**Exercise goal:** A full, exact copy of the listing is needed, with images omitted.

**Extracted entries:**
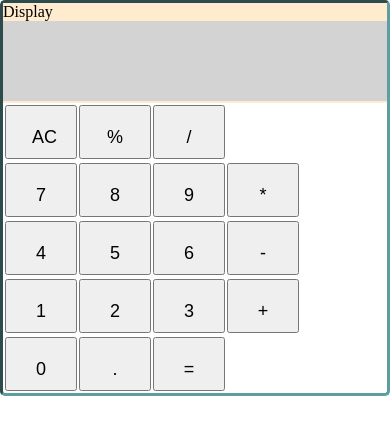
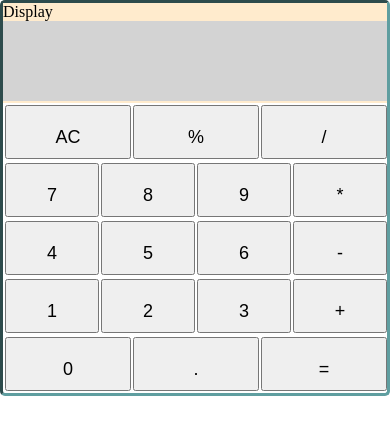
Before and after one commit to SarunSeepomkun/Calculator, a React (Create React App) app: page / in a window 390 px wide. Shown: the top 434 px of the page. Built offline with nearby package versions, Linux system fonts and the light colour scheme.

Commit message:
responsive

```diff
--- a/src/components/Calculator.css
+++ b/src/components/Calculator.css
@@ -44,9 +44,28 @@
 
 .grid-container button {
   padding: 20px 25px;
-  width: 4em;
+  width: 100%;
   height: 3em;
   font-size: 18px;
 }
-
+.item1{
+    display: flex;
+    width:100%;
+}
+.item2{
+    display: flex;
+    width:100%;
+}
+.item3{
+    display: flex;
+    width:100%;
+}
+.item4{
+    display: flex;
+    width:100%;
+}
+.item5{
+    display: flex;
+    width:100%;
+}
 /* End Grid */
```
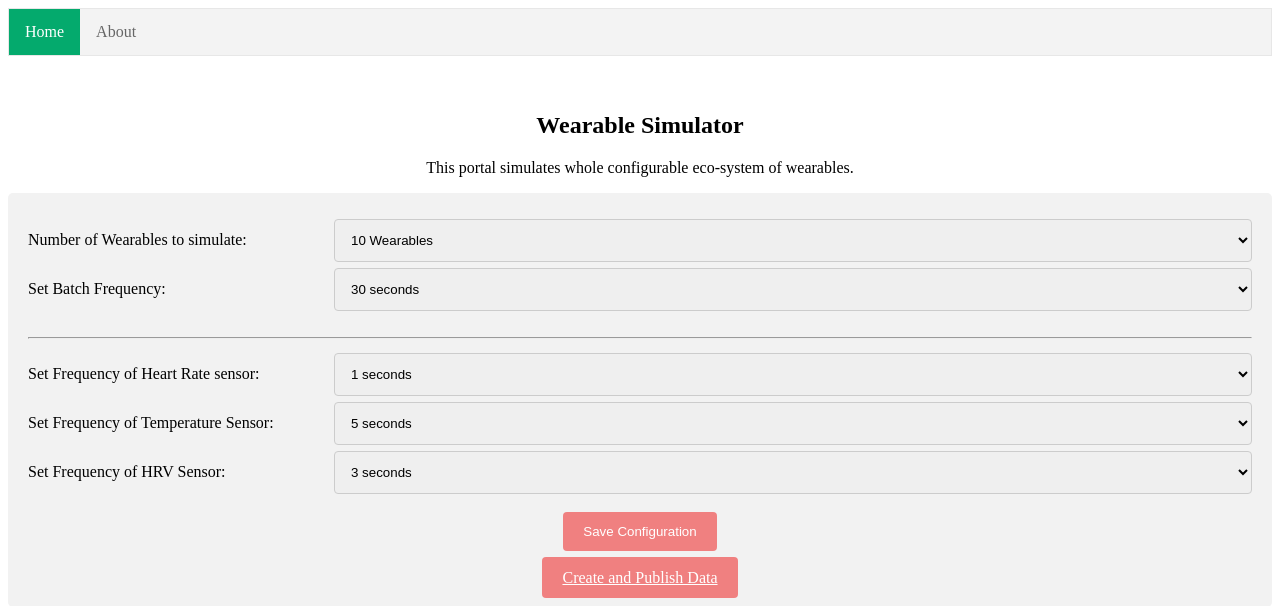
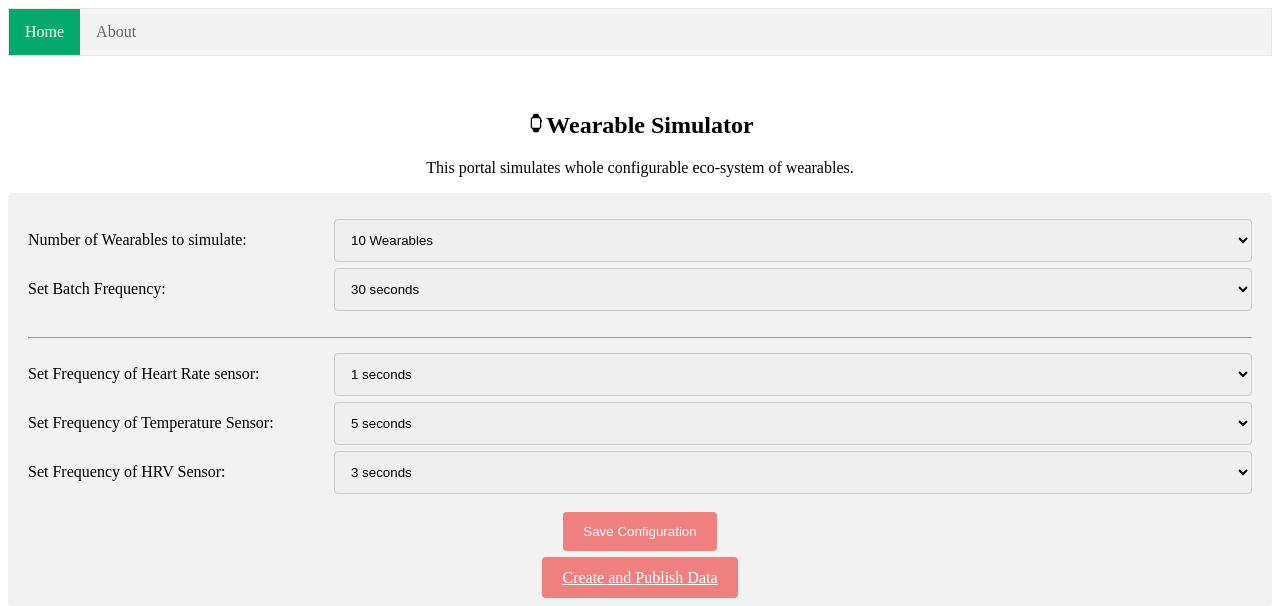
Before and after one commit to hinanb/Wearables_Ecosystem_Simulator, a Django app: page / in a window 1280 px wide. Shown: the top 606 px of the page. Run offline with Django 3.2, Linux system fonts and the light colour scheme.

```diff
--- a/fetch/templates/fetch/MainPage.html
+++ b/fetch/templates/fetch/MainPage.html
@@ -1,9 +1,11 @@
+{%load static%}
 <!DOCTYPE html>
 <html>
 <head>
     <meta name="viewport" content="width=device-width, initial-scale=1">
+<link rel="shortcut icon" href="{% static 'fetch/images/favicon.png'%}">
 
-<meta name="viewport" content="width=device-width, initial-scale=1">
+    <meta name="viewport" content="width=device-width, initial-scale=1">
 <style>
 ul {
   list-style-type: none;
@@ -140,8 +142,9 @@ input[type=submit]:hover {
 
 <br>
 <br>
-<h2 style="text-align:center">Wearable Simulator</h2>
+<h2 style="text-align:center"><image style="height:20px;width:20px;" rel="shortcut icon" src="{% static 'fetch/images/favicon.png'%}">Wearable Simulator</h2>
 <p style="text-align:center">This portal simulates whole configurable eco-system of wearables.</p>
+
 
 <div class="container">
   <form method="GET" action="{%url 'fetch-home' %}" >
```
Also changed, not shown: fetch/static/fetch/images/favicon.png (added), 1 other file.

**Response area:**
Before and after one commit to SarunSeepomkun/Calculator, a React (Create React App) app: page / in a window 390 px wide. Shown: the top 434 px of the page. Built offline with nearby package versions, Linux system fonts and the light colour scheme.

Commit message:
responsive

```diff
--- a/src/components/Calculator.css
+++ b/src/components/Calculator.css
@@ -44,9 +44,28 @@
 
 .grid-container button {
   padding: 20px 25px;
-  width: 4em;
+  width: 100%;
   height: 3em;
   font-size: 18px;
 }
-
+.item1{
+    display: flex;
+    width:100%;
+}
+.item2{
+    display: flex;
+    width:100%;
+}
+.item3{
+    display: flex;
+    width:100%;
+}
+.item4{
+    display: flex;
+    width:100%;
+}
+.item5{
+    display: flex;
+    width:100%;
+}
 /* End Grid */
```
Before and after one commit to hinanb/Wearables_Ecosystem_Simulator, a Django app: page / in a window 1280 px wide. Shown: the top 606 px of the page. Run offline with Django 3.2, Linux system fonts and the light colour scheme.

```diff
--- a/fetch/templates/fetch/MainPage.html
+++ b/fetch/templates/fetch/MainPage.html
@@ -1,9 +1,11 @@
+{%load static%}
 <!DOCTYPE html>
 <html>
 <head>
     <meta name="viewport" content="width=device-width, initial-scale=1">
+<link rel="shortcut icon" href="{% static 'fetch/images/favicon.png'%}">
 
-<meta name="viewport" content="width=device-width, initial-scale=1">
+    <meta name="viewport" content="width=device-width, initial-scale=1">
 <style>
 ul {
   list-style-type: none;
@@ -140,8 +142,9 @@ input[type=submit]:hover {
 
 <br>
 <br>
-<h2 style="text-align:center">Wearable Simulator</h2>
+<h2 style="text-align:center"><image style="height:20px;width:20px;" rel="shortcut icon" src="{% static 'fetch/images/favicon.png'%}">Wearable Simulator</h2>
 <p style="text-align:center">This portal simulates whole configurable eco-system of wearables.</p>
+
 
 <div class="container">
   <form method="GET" action="{%url 'fetch-home' %}" >
```
Also changed, not shown: fetch/static/fetch/images/favicon.png (added), 1 other file.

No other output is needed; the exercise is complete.